Folklore says the inside of native persimmon seeds can predict winter weather. Alas, Folklore doesn’t say *how* to slice the seeds, which can be tricky. Look for the shape of the embryo (and future “seed leaves”):
Fork = mild
Spoon = snow
Knife = “cutting” cold
The method is as accurate as Woolly-bear caterpillar predictions, which is to say, not at all. Both are fun, but with persimmons, you get to lick your fingers.
Every morning, I resist the temptation to pluck a fig from a sidewalk tree. I walk before dawn, but the plump silhouette is clear against the brightening sky.
I’ve watched this fig grow from the size of a chocolate chip to the size of a . . . fig. There are dozens on offer: stem-down, bottoms-up candy for strangers. But I keep walking. Someone might be looking out a window.
Today was a different kind of June Bug Day: an upside-down kind. Instead of glossy, green grownups flying over grass, these June beetles are weird, white grubs crawling over streets. But the weirdest thing is how they crawl. Despite having six serviceable little legs, these larvae travel on their backs, upside down.
“Crawl” is too weak a word. Squoonch is better. The grubs squoonch, undulate, and wriggle forward while their feet point at the sky. The sky, meanwhile, is raining, which is why these teenagers leave their underground homes to squoonch somewhere less wet.
How do they do it? With “ambulatory bristles.” Isn’t that a wonderful phrase? Stiff hairs on the outside, plus strong muscles on the inside get the grubs where they wish to go.
But why do they do it? Why not walk on . . . ambulatory legs? No other grubs choose bristles over feet.
Please click the Play symbol to watch 5 seconds of Squoonching:
Do you hear what I hear? Cicadas: morning, noon, and (almost) night.
These are the Dog Day cicadas: the annual species who show up every year. Their little husks in the yard and their big songs in the trees are signs of high summer, and to me, of Home.
But more importantly, they are a sign that one bit of our world is working as it should.
If you don’t hear what I hear, can you go out and try? Listen for the buzzes and grindings and trills where the trees are: mature, native trees like Sugar maples, elms, red-cedars. For maximum effect, listen at dusk on a Greenway or near some woods, or under fat hackberries in a shady neighborhood, where the combined cicada volume can almost rattle your bones. We’re talking Spinal Tap “eleven.”
Every year, our neighbor’s treeless lawn proves good for something: June bugs. Hundreds of dark blurs zoom around us in bright sun, just a foot or two above the grass. They fly too fast to ID or catch, but when they land, they’ll crawl on a finger and take a ride.

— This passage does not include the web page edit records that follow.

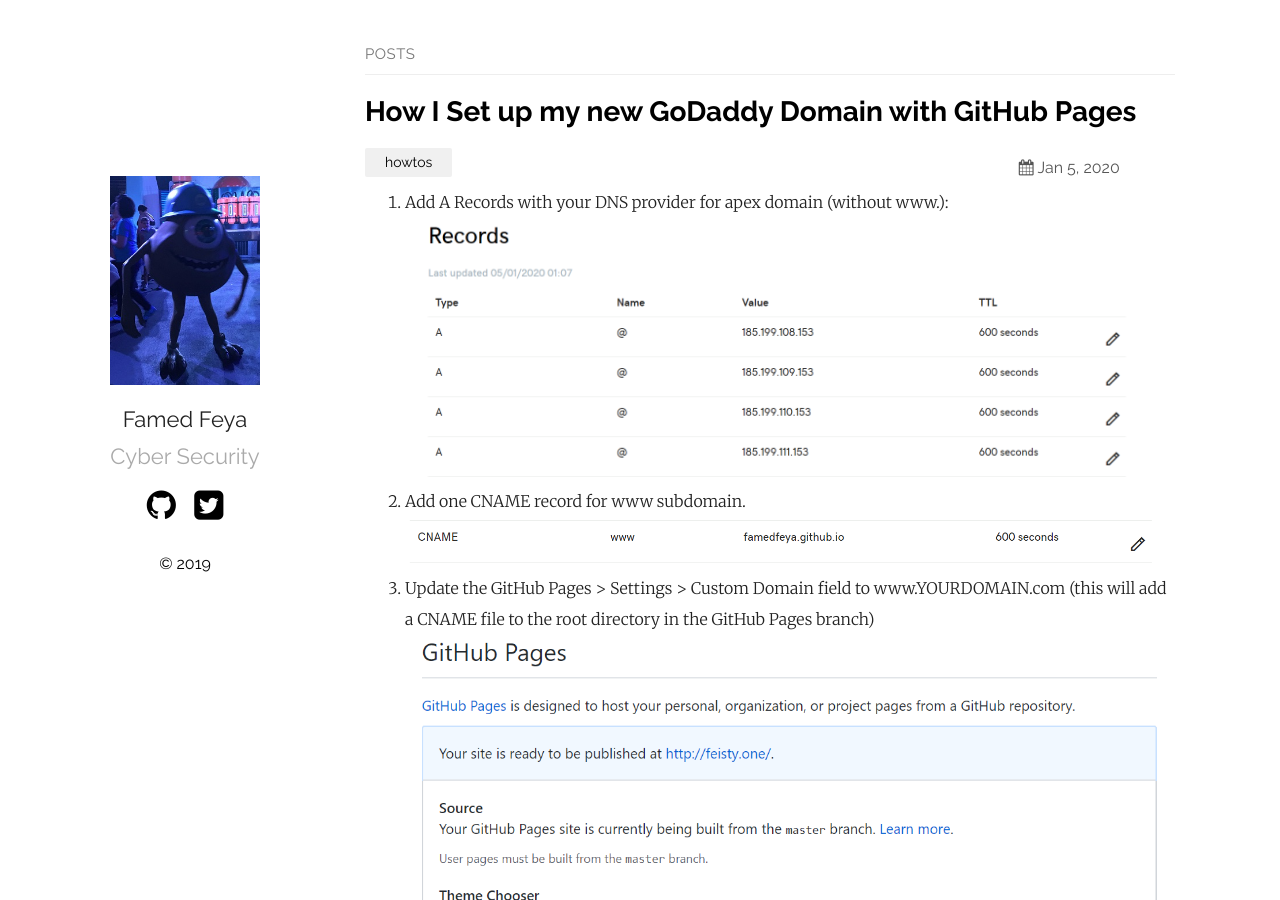
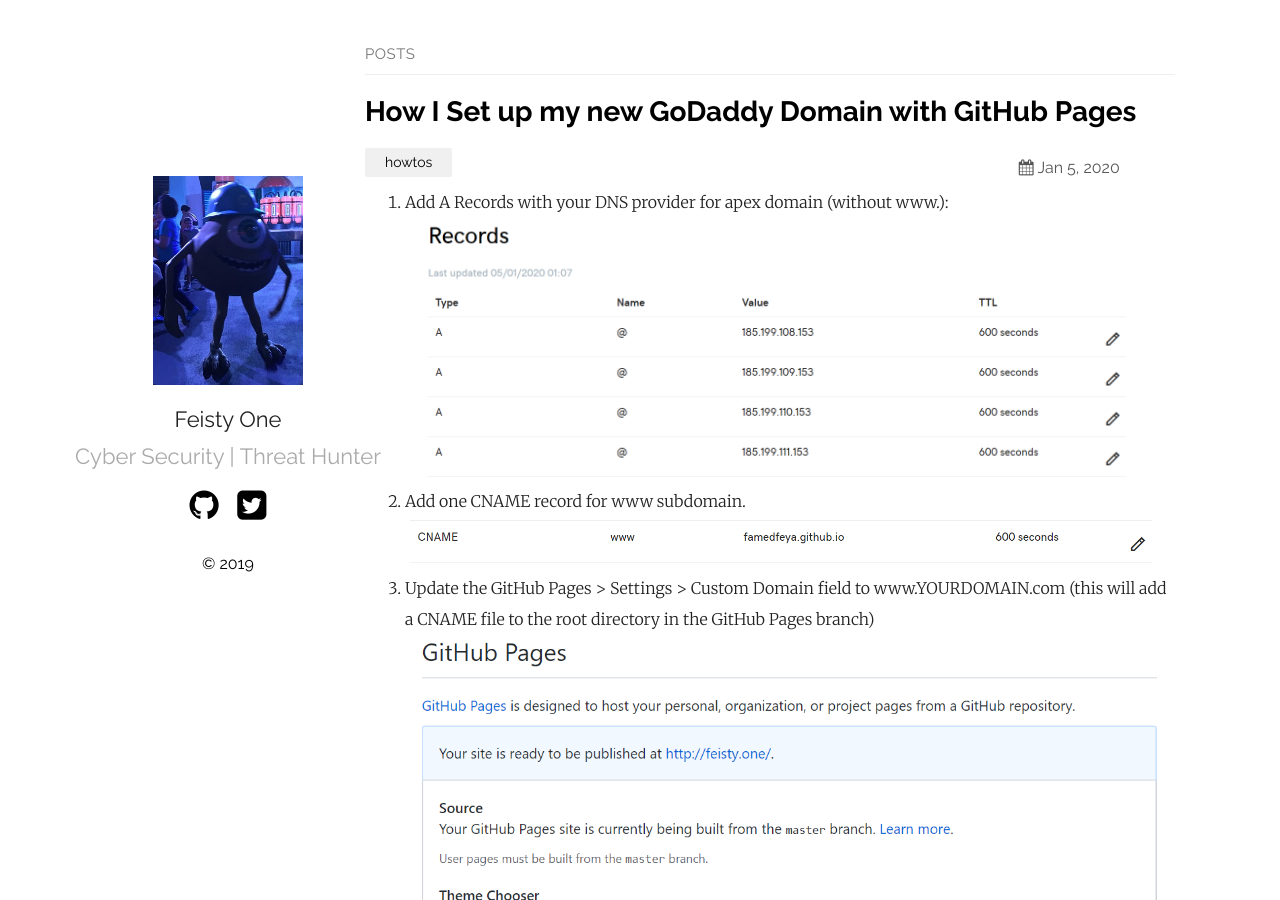
Before and after one commit to famedfeya/famed_blog, a Jekyll site: the page built from index.md, in a window 1280 px wide and 900 px high. Built offline with Jekyll 4.4.1, drawn with Linux system fonts in a browser that asks for light colours.

Commit message:
Update _config.yml

```diff
--- a/_config.yml
+++ b/_config.yml
@@ -10,8 +10,8 @@ show_excerpts: true # set to true to show excerpts on the homepage
 sass:
   sass_dir: _sass
 plainwhite:
-  name: Famed Feya
-  tagline: Cyber Security
+  name: Feisty One
+  tagline: Cyber Security | Threat Hunter
   date_format: "%b %-d, %Y"
   sitemap: true # set to true to generate sitemap.xml content
 
```
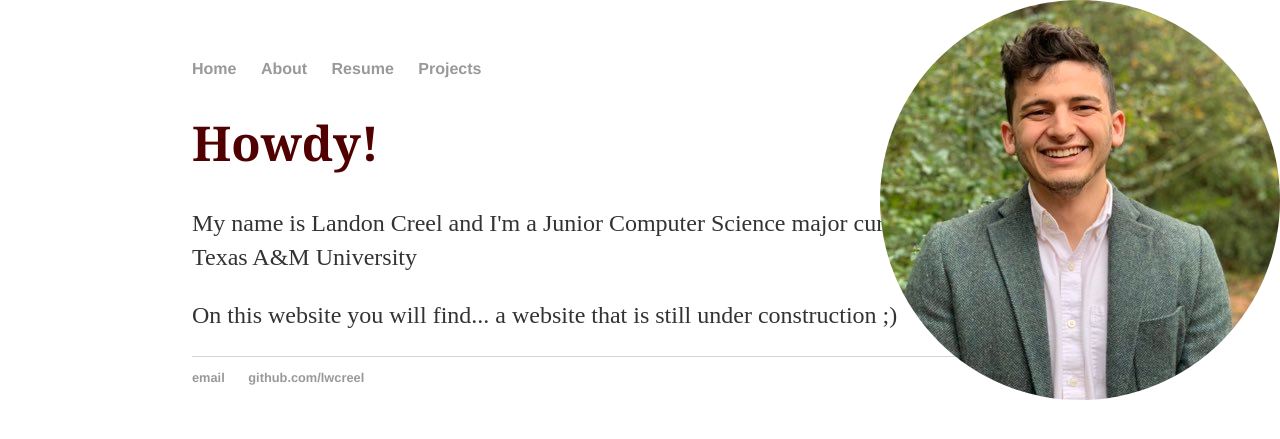
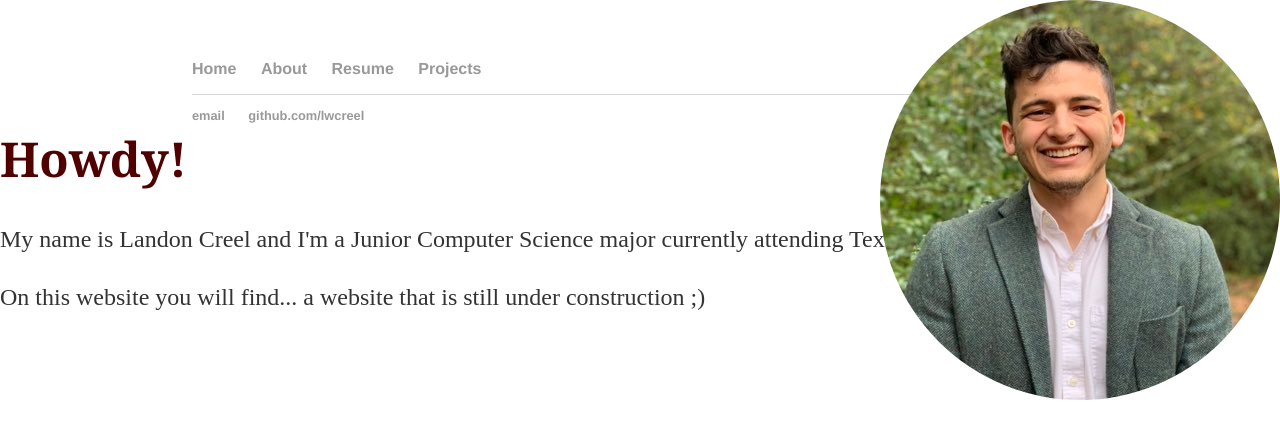
Before and after one commit to lwcreel/lwcreel.github.io, a Jekyll site: the page built from index.html, in a window 1280 px wide. Shown: the top 439 px of the page. Built offline with Jekyll 4.4.1, drawn with Linux system fonts in a browser that asks for light colours.

Commit message:
layout fix 1 (there's gonna be a lot of these lol)

```diff
--- a/css/main.css
+++ b/css/main.css
@@ -52,3 +52,8 @@ ul.posts li {
     top: 0;
     right: 0;
 }
+
+.blurb {
+    position: absolute;
+    left: 0;
+}
```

I found the first skink hanging by his tail, twisting and paddling an inch above the floor. He was caught in a spiderweb underneath a chair, and he was just a baby.
Two days later, I found another baby skink under another chair. This one was still ambulatory but slow, with legs and tail wrapped in fluffs of webbing. Both chairs sit inside my screened porch: where spiders are expected, but where skinks are not.
Skink #1, I thought, was a fluke. But after skink #2, I started looking in earnest for ways to prevent a skink #3. Because—and let me paraphrase a line from The Importance of Being Earnest:
To lose one skink to a spiderweb is unfortunate: to lose two looks like carelessness.